**What is needed:** Please report each line in the material below that includes "ConsumerState".
*** Opening of Dataset content ***
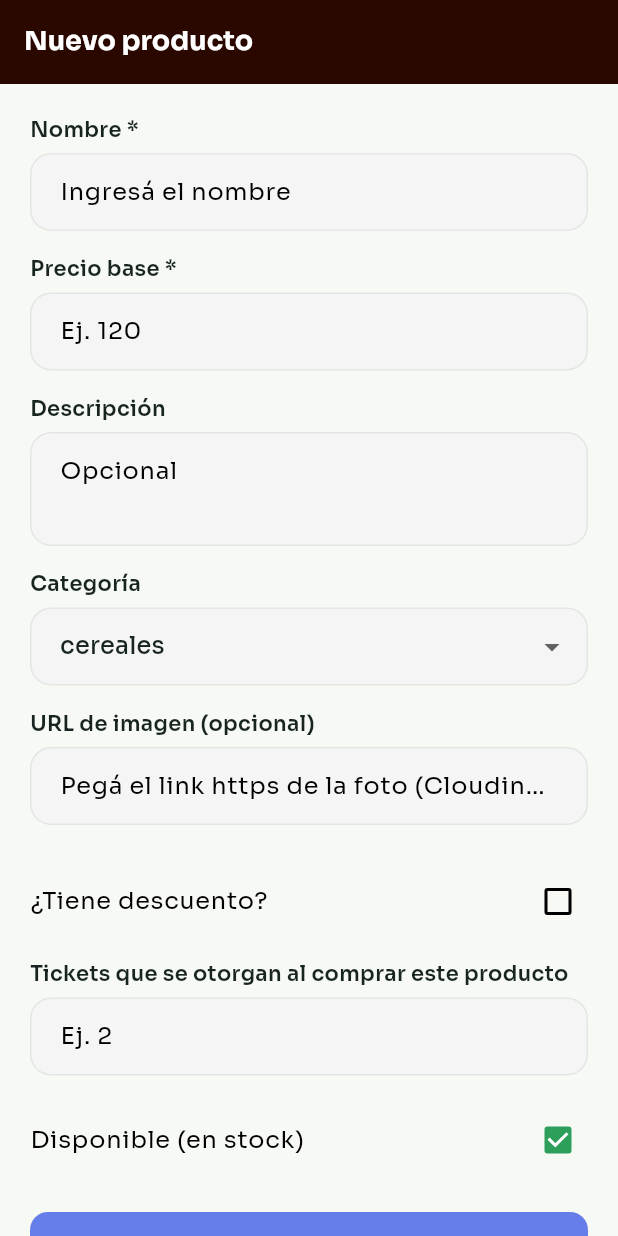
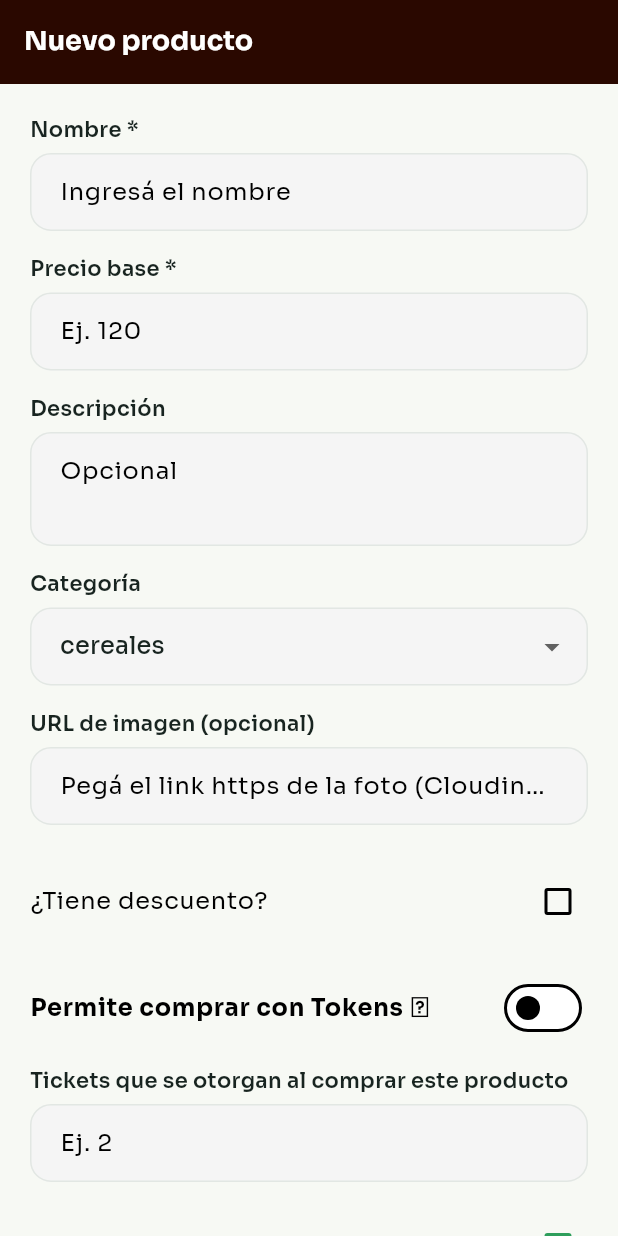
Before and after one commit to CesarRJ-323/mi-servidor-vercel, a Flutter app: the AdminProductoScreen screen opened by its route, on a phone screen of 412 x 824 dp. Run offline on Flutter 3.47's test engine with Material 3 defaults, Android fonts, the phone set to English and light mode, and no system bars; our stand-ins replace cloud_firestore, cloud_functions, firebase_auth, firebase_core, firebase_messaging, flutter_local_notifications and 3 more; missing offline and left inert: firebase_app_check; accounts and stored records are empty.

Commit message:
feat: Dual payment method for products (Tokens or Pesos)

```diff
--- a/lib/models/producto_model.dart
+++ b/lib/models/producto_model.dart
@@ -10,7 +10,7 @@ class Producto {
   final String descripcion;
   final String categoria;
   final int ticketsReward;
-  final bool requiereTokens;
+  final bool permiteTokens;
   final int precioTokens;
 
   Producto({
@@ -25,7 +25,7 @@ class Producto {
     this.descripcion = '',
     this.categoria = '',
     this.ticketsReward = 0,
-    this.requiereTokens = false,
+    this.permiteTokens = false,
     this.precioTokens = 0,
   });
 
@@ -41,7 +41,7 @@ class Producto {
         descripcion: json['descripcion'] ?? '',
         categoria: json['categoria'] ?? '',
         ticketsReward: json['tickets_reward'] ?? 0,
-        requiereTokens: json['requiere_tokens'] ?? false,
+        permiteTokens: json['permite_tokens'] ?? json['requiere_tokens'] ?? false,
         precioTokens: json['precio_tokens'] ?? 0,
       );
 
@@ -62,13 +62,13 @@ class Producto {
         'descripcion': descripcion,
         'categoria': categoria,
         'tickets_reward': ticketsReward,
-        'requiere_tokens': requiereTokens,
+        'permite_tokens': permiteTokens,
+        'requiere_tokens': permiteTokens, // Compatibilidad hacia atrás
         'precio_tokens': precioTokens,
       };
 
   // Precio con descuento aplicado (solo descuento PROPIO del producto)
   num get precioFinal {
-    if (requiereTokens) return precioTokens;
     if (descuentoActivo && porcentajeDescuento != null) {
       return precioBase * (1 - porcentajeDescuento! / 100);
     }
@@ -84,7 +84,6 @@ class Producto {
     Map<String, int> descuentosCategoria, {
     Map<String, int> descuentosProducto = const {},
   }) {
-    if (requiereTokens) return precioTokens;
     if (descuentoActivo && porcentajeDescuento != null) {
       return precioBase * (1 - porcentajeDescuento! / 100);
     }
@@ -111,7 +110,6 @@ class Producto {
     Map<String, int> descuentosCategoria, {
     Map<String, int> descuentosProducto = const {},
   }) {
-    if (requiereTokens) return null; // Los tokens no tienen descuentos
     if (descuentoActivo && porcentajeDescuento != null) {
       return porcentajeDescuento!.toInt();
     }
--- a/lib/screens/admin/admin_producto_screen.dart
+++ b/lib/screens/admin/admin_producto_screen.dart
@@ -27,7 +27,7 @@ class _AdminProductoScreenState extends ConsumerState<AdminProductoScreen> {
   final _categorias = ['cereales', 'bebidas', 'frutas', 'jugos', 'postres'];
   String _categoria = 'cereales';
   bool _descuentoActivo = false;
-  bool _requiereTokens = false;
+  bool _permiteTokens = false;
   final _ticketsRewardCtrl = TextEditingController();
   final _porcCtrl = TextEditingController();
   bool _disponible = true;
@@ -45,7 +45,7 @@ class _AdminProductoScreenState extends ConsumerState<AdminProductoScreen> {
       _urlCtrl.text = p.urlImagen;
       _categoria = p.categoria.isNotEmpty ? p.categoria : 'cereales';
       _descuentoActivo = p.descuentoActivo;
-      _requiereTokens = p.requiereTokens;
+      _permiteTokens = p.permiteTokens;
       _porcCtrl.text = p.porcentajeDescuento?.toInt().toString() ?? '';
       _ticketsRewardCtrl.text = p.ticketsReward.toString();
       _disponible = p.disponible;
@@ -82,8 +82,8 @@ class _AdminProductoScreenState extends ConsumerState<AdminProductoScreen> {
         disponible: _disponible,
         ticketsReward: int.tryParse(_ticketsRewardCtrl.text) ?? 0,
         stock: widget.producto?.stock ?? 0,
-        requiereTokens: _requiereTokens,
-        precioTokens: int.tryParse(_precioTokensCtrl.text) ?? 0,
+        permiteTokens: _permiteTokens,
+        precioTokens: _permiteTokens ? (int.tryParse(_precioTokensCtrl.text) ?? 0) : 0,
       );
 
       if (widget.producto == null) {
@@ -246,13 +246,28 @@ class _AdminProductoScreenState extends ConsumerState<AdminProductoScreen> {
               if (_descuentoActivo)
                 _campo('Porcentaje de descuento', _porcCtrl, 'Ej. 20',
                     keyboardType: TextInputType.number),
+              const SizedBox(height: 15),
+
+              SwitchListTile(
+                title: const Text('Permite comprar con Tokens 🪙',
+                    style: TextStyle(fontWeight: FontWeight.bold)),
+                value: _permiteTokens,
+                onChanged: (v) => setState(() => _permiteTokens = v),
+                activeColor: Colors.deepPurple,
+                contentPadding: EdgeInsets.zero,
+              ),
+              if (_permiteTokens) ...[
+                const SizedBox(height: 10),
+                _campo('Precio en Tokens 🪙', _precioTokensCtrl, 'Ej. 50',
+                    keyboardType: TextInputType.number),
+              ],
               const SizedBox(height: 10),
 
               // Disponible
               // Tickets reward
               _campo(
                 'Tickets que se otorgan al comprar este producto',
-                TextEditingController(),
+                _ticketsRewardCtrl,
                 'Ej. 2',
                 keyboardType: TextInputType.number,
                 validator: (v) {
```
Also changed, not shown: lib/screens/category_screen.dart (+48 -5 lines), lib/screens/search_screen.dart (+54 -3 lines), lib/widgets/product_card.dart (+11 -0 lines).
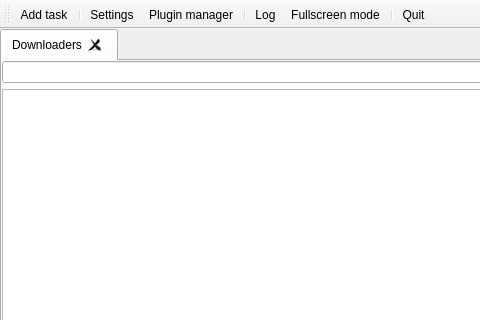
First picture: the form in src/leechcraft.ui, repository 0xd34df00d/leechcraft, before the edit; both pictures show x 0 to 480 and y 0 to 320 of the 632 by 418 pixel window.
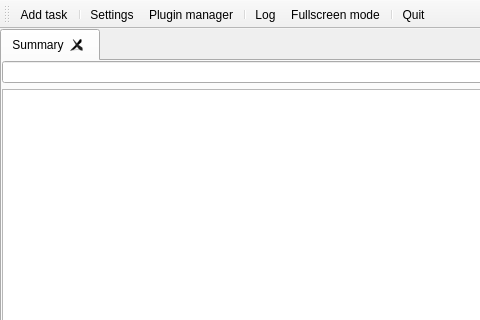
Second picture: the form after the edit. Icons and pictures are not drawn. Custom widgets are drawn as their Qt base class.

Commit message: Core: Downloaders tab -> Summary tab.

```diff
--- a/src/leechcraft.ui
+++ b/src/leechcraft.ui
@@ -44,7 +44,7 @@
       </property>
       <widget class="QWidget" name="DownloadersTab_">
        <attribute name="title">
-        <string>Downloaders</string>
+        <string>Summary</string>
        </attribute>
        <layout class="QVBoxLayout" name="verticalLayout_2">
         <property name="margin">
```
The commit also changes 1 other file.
*** Close of Dataset content ***
**Your response:**
@@ -27,7 +27,7 @@ class _AdminProductoScreenState extends ConsumerState<AdminProductoScreen> {
@@ -45,7 +45,7 @@ class _AdminProductoScreenState extends ConsumerState<AdminProductoScreen> {
@@ -82,8 +82,8 @@ class _AdminProductoScreenState extends ConsumerState<AdminProductoScreen> {
@@ -246,13 +246,28 @@ class _AdminProductoScreenState extends ConsumerState<AdminProductoScreen> {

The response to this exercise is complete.